* **Goal of the exercise**
The required answer is every line of the data containing the word "pred".

[Recorded data]
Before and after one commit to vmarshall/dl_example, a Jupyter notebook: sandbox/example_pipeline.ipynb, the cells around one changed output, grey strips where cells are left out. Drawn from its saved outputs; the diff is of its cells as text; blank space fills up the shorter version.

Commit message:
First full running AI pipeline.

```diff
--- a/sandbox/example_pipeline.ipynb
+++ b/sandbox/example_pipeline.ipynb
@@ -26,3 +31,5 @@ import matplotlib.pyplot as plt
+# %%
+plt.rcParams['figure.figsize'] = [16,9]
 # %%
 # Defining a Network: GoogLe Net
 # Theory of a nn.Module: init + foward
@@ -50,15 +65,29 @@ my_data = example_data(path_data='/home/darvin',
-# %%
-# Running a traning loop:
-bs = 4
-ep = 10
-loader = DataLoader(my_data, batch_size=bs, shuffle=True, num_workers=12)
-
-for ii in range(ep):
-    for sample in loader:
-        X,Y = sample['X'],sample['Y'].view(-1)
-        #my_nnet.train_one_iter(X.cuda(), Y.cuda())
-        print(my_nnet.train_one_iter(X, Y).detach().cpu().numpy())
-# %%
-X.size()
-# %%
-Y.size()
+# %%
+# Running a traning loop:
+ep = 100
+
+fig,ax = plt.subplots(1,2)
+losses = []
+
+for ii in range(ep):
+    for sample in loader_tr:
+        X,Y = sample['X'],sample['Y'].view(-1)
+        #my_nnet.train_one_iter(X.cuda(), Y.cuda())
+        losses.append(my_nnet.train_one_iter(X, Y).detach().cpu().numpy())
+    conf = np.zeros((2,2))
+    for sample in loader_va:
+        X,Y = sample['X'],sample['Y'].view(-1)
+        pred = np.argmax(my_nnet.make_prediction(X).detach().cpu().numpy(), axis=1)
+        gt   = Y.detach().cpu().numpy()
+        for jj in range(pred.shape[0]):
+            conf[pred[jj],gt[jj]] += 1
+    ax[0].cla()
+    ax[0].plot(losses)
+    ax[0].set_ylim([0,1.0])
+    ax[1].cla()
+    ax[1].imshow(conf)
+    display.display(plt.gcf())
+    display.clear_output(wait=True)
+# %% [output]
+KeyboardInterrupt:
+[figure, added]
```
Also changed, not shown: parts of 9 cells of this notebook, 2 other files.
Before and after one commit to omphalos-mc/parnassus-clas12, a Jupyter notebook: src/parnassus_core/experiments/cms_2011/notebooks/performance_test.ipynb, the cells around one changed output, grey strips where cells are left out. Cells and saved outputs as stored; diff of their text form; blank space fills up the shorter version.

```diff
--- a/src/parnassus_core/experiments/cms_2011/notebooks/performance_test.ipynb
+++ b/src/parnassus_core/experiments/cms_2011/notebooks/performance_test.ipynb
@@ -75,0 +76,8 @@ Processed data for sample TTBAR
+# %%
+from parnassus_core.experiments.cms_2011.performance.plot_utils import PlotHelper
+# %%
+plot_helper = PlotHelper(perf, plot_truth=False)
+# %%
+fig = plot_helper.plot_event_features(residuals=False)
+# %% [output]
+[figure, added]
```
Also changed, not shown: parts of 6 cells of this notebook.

* **Solution to this problem**
+        pred = np.argmax(my_nnet.make_prediction(X).detach().cpu().numpy(), axis=1)
+        for jj in range(pred.shape[0]):
+            conf[pred[jj],gt[jj]] += 1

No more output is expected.